In light of these assaults, people across the country are demanding protections from the double threat of state-sponsored violence on the local and federal levels. The Movement for Black Lives is teaming up with Mijente to advance sanctuary campaigns across the United States that defend protections from criminalization at the hands of police and immigration authorities.
Chicago Mayor Rahm Emanuel has sought to portray himself as a defender of sanctuary, recently declaring, “We’re going to stay a sanctuary city. Wherever you came from, you’re welcome here.”
But the People’s Response Team’s Rose told AlterNet, “The mayor labels Chicago a sanctuary city, yet the amount of collaboration between the departments is very unclear. Even operating separately, police and ICE pose a risk of violence against communities. A shooting like this shows that ICE agents are just as dangerous as cops.”

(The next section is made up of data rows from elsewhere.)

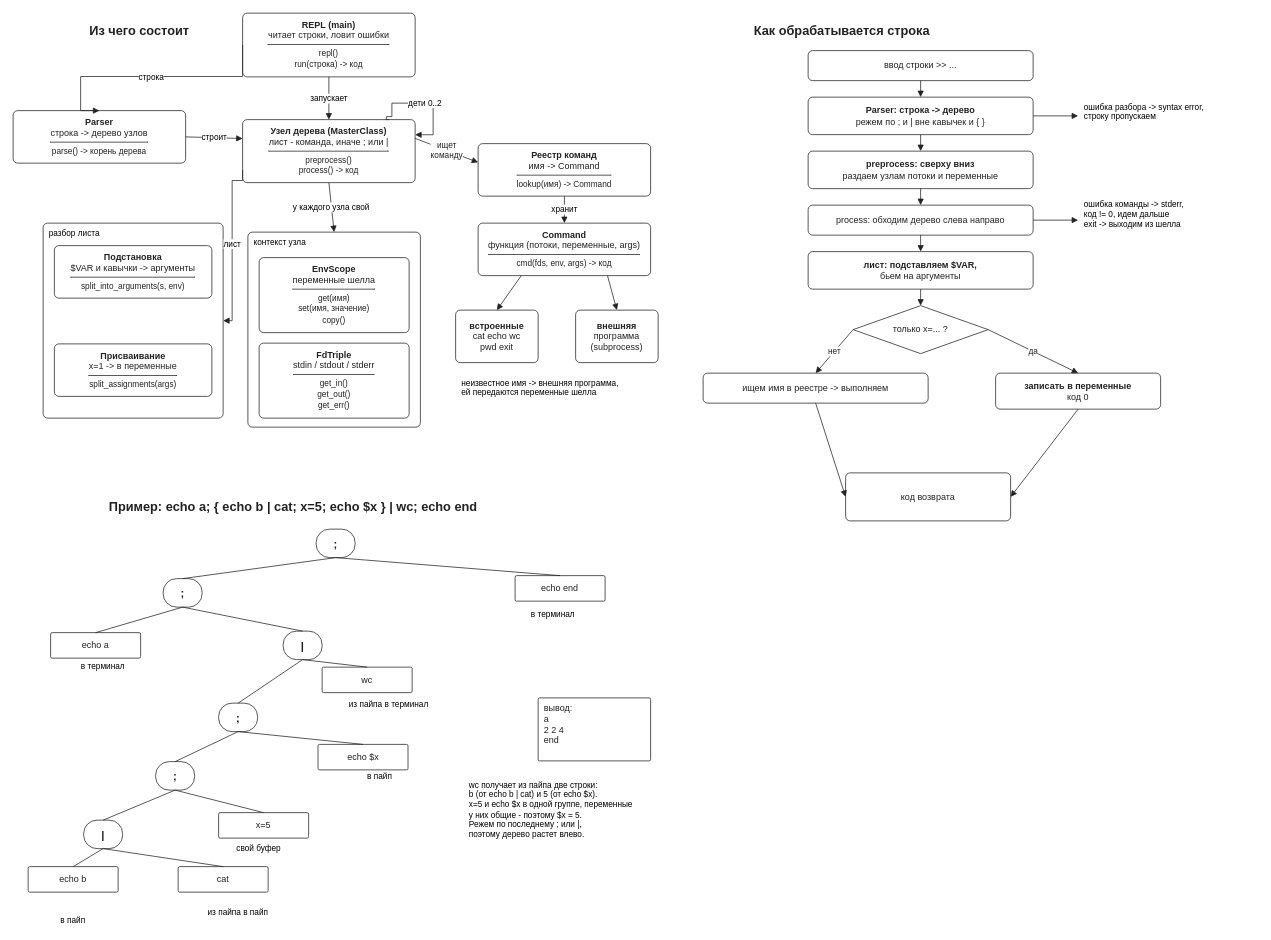
AndrewRatkov/cli-lab keeps this draw.io diagram as docs/cli-lab-board.drawio. Above is the earlier version. Source tidied: cells renumbered, new cells numbered last; positions are measured from the earlier drawing's top-left corner, leaving out a move shared by most shapes. Both pictures are drawn from the tidied source at 75%, with x=0, y=0 at pixel (13, 13).
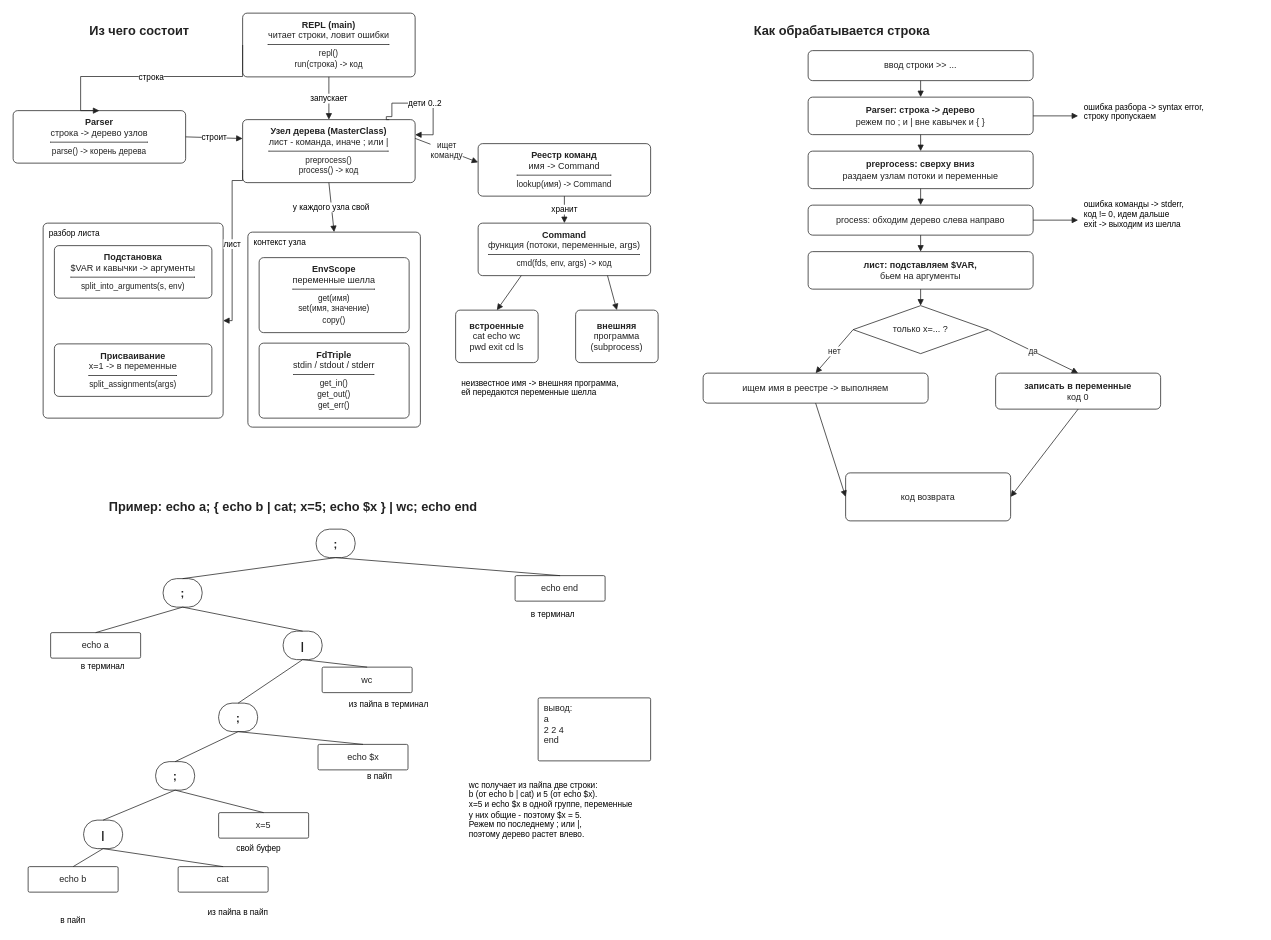
The same page after the edit.

The edit, as a diff of the source:
```diff
@@
-    <mxCell id="30" value="&lt;b&gt;встроенные&lt;/b&gt;&lt;br&gt;cat echo wc&lt;br&gt;pwd exit" style="whiteSpace=wrap;html=1;strokeColor=#222222;fillColor=#FFFFFF;rounded=1;absoluteArcSize=1;arcSize=12;align=center;verticalAlign=middle;fontSize=12;fontColor=#222222;" parent="1" vertex="1">
+    <mxCell id="30" value="&lt;b&gt;встроенные&lt;/b&gt;&lt;br&gt;cat echo wc&lt;br&gt;pwd exit cd ls" style="whiteSpace=wrap;html=1;strokeColor=#222222;fillColor=#FFFFFF;rounded=1;absoluteArcSize=1;arcSize=12;align=center;verticalAlign=middle;fontSize=12;fontColor=#222222;" parent="1" vertex="1">
       <mxGeometry x="590" y="396" width="110" height="70" as="geometry" />
     </mxCell>
```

The ICE Chicago Field Office and the office of Mayor Emanuel did not immediately return a request for comment. Reached by phone, the Chicago Police Department referred AlterNet to a prior statement released by the agency in which it acknowledged its intention to collaborate with DHS regarding the aftermath of the shooting. “CPD will investigate the underlying criminal offense and work with DHS and the United States Attorney for the Northern District of Illinois,” the force declared. AlterNet was told to direct any followup questions to ICE.
In their joint statement, People’s Response Team, Organized Communities Against Deportations and Mijente declared that “our communities’ needs have not been met and have been further destabilized by the city of Chicago’s divestment from mental health clinics, schools, and public programming. It is not enough to have police and ICE break ties — both agencies receive heavy funding from local and federal government, funding that could instead be used to invest in our black, brown and immigrant communities.”
“ICE and police have taken our sanity, our safety and our humanity hostage,” the organizations added. “We continue to demand accountability for the well-being of our communities, and adamantly seek justice for every individual who has been irreparably wronged by this system.”